[Before-and-after change records]
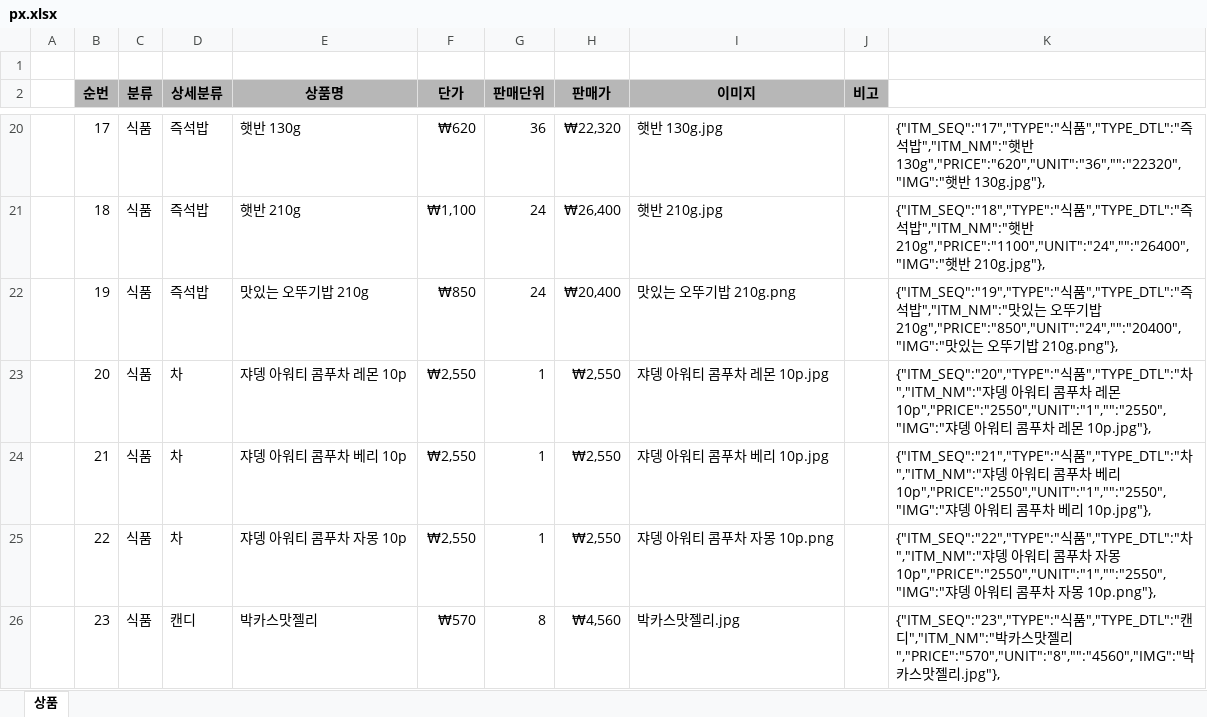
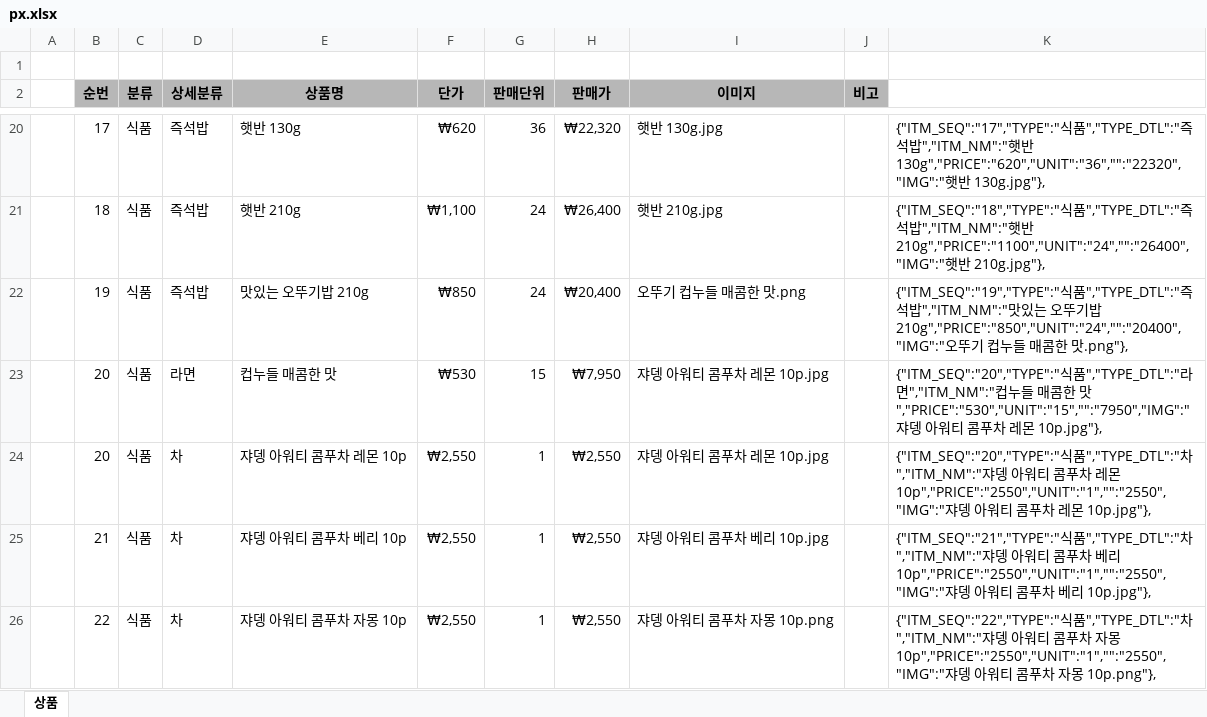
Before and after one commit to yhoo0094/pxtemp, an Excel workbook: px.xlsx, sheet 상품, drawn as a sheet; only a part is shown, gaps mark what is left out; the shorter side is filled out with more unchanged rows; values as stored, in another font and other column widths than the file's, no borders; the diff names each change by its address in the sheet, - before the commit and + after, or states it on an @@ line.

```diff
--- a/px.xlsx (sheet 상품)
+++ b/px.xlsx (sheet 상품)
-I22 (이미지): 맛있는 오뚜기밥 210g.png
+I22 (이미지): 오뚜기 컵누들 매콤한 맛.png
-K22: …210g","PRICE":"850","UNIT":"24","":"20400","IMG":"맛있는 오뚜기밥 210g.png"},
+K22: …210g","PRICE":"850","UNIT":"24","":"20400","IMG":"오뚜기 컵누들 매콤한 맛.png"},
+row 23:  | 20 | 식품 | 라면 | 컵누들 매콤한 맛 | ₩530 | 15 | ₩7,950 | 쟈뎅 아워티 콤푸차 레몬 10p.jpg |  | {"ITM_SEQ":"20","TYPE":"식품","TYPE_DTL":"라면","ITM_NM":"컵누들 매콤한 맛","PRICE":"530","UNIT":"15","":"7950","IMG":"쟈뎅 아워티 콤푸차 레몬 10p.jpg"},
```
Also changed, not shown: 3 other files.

• _DIRECTIONS FOR THIS TASK_:
Drop every image, please, and write out the data above exactly as shown.

• _THE COMPLETED TASK_:
Before and after one commit to yhoo0094/pxtemp, an Excel workbook: px.xlsx, sheet 상품, drawn as a sheet; only a part is shown, gaps mark what is left out; the shorter side is filled out with more unchanged rows; values as stored, in another font and other column widths than the file's, no borders; the diff names each change by its address in the sheet, - before the commit and + after, or states it on an @@ line.

```diff
--- a/px.xlsx (sheet 상품)
+++ b/px.xlsx (sheet 상품)
-I22 (이미지): 맛있는 오뚜기밥 210g.png
+I22 (이미지): 오뚜기 컵누들 매콤한 맛.png
-K22: …210g","PRICE":"850","UNIT":"24","":"20400","IMG":"맛있는 오뚜기밥 210g.png"},
+K22: …210g","PRICE":"850","UNIT":"24","":"20400","IMG":"오뚜기 컵누들 매콤한 맛.png"},
+row 23:  | 20 | 식품 | 라면 | 컵누들 매콤한 맛 | ₩530 | 15 | ₩7,950 | 쟈뎅 아워티 콤푸차 레몬 10p.jpg |  | {"ITM_SEQ":"20","TYPE":"식품","TYPE_DTL":"라면","ITM_NM":"컵누들 매콤한 맛","PRICE":"530","UNIT":"15","":"7950","IMG":"쟈뎅 아워티 콤푸차 레몬 10p.jpg"},
```
Also changed, not shown: 3 other files.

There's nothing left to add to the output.